TWO BLADES OF GRASS The Story of the Cultivation of Plants by Peter Thoday

£1.50

This is a compelling read. This book provides a journey from man’s earliest attempts to harness the land through all the myriads of developments in crop husbandry and innovations which have shaped the way modern systems of crop production are carried out and which have shaped much of our landscape today. Peter Thoday confirms the view that “in spite of all our civil engineering and large-scale industrial works the farmer remains the person that has by far the greatest impact on the landscape”. The journey takes us from man’s first attempts to domesticate plants and grow them for food, through gradual improvements in cultivation techniques and increasing use of implements that have enabled crops to be grown more effectively and efficiently. The book shows us how these developments have led ultimately to the intensive methods that we use today and how these could change in the future.

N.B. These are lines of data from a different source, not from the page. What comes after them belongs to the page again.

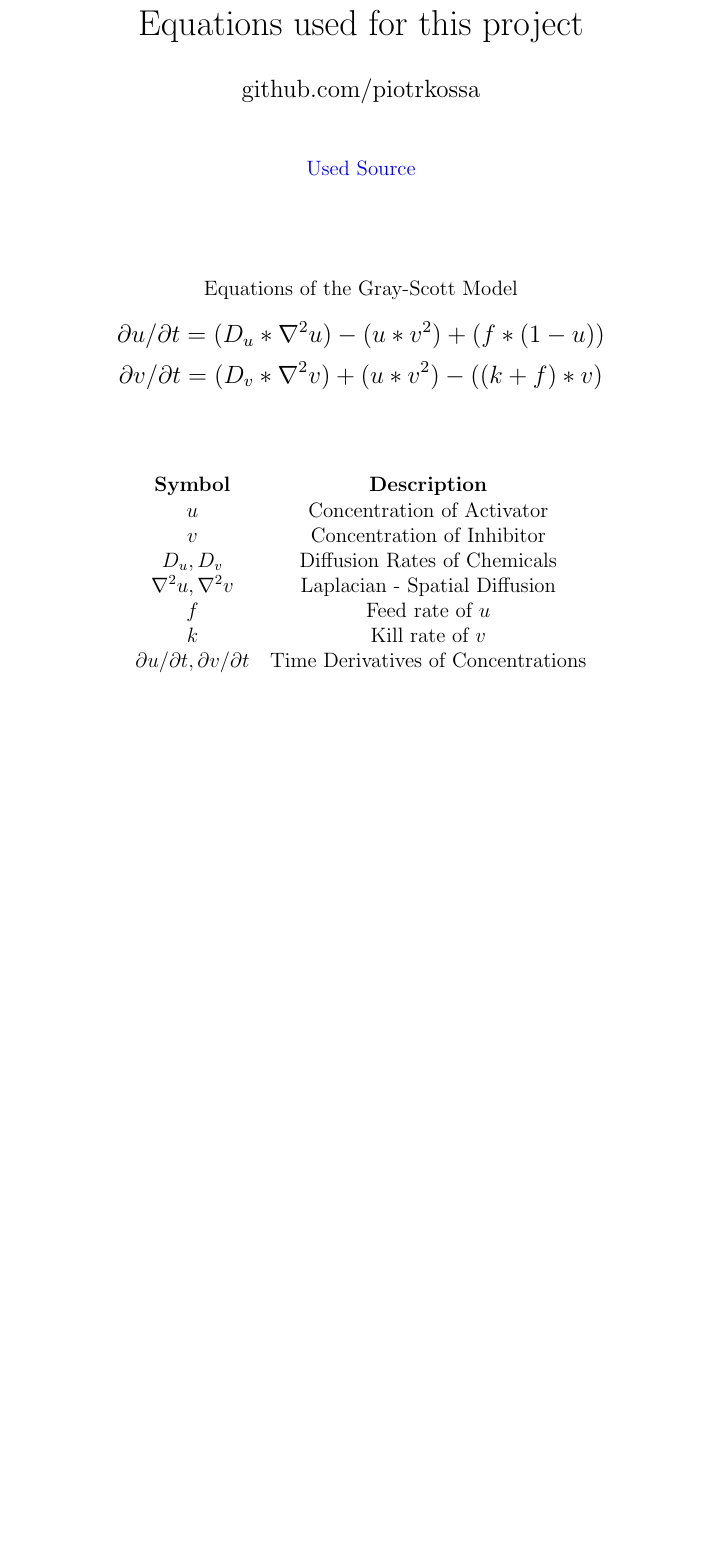
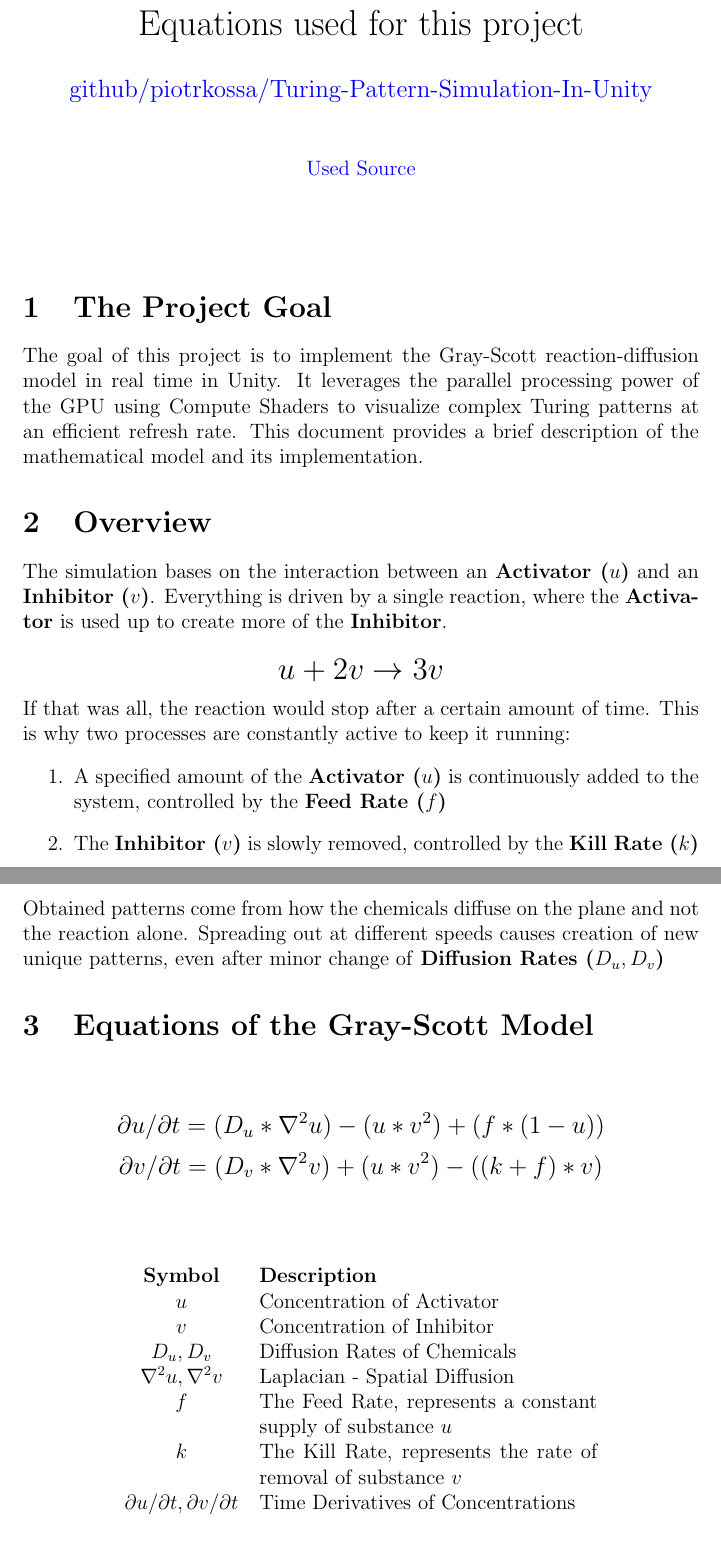
Before and after one commit to piotrkossa/Turing-Pattern-Simulation-In-Unity, a LaTeX document (Equations/Gray-Scott-Model.tex): part of the page before the commit and two parts of pages 1 and 2 of 3 after it, the two joined at a grey line, cut so that both start at the same text, the shorter picture padded with empty space. Compiled offline with pdfLaTeX.

Commit message:
still working on the document

```diff
--- a/Equations/Gray-Scott-Model.tex
+++ b/Equations/Gray-Scott-Model.tex
@@ -7,7 +7,7 @@
 
 
 \title{Equations used for this project}
-\author{github.com/piotrkossa}
+\author{\href{https://github.com/piotrkossa/Turing-Pattern-Simulation-In-Unity}{github/piotrkossa/Turing-Pattern-Simulation-In-Unity}}
 \date{}
 
 \begin{document}
@@ -19,9 +19,40 @@
 
 \vspace{10mm}
 
-\begin{center}
-Equations of the Gray-Scott Model
-\end{center}
+\section{The Project Goal}
+The goal of this project is to implement the Gray-Scott reaction-diffusion model in real time
+in Unity. It leverages the parallel processing power of the GPU
+using Compute Shaders to visualize complex Turing patterns
+at an efficient refresh rate. This document provides a brief
+description of the mathematical model and its implementation.
+
+
+
+\section{Overview}
+
+The simulation bases on the interaction between an \textbf{Activator ($u$)} and an \textbf{Inhibitor ($v$)}.
+Everything is driven by a single reaction, where the \textbf{Activator} is used up to create more of the \textbf{Inhibitor}.
+
+\[
+\scalebox{1.5}{$\displaystyle u + 2v \rightarrow 3v$}
+\]
+If that was all, the reaction would stop after a certain amount of time. This is why
+two processes are constantly active to keep it running:
+\begin{enumerate}
+\item A specified amount of the \textbf{Activator ($u$)} is continuously
+added to the system, controlled by the \textbf{Feed Rate ($f$)}
+\item The \textbf{Inhibitor ($v$)} is slowly removed, controlled by the \textbf{Kill Rate ($k$)}
+\end{enumerate}
+Obtained patterns come from how the chemicals diffuse on the plane and not the reaction alone.
+Spreading out at different speeds causes creation of new unique patterns, even after minor change of \textbf{Diffusion Rates ($D_u, D_v$)}
+
+
+
+\section{Equations of the Gray-Scott Model}
+
+\vspace{10mm}
+
+
 \[
 \scalebox{1.2}{$\displaystyle \partial u/\partial t = (D_u * \nabla^2u) - (u * v^2) + (f * (1 - u))$}
 \]
@@ -32,15 +63,16 @@ Equations of the Gray-Scott Model
 
 \vspace{10mm}
 
+
 \begin{center}
-    \begin{tabular}{c c}
+    \begin{tabular}{c p{0.5\textwidth}}
         \textbf{Symbol} & \textbf{Description} \\
         $u$ & Concentration of Activator \\
         $v$ & Concentration of Inhibitor \\
         $D_u, D_v$ & Diffusion Rates of Chemicals \\
         $\nabla^2u, \nabla^2v$ & Laplacian - Spatial Diffusion \\
-        $f$ & Feed rate of $u$ \\
-        $k$ & Kill rate of $v$ \\
+        $f$ & The Feed Rate, represents a constant supply of substance $u$ \\
+        $k$ & The Kill Rate, represents the rate of removal of substance $v$ \\
         $\partial u/\partial t, \partial v/\partial t$ & Time Derivatives of Concentrations \\
     \end{tabular}
 \end{center}
```
Also changed, not shown: Equations/Gray-Scott-Model.pdf, Equations/Gray-Scott-Model.tex (18 more changed lines), 3 other files.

Description

Cultivation? Who will be interested in that except for a few? I should have known better. Peter Thoday lets us in on a secret, the discovery of which feels like a delicious pleasure. This magnificent book is a total delight. Holding his deep scholarship lightly, Peter takes you on an adventure through the history of cultivation. It drips with quotations and anecdote, from ancient Mesopotamia to the latest in micropropagation, from social history to science, but what he has done is quite remarkable. He has taken a subject and turned it on its head. This isn’t a book for gardeners, no, it is a book for anyone with any pretence to themselves being cultivated. For here, laid bare, is the history of our peoples and a signpost to the future told by the land. The master storyteller catches you off-guard. Here is a tale of profound importance that should be read by everyone. A life’s work and interest lovingly revealed — an instant classic. — Tim Smit, CEO, The Eden Project

This is a compelling read. This book provides a journey from man’s earliest attempts to harness the land through all the myriads of developments in crop husbandry and innovations which have shaped the way modern systems of crop production are carried out and which have shaped much of our landscape today. Peter Thoday confirms the view that “in spite of all our civil engineering and large-scale industrial works the farmer remains the person that has by far the greatest impact on the landscape”. The journey takes us from man’s first attempts to domesticate plants and grow them for food, through gradual improvements in cultivation techniques and increasing use of implements that have enabled crops to be grown more effectively and efficiently. The book shows us how these developments have led ultimately to the intensive methods that we use today and how these could change in the future.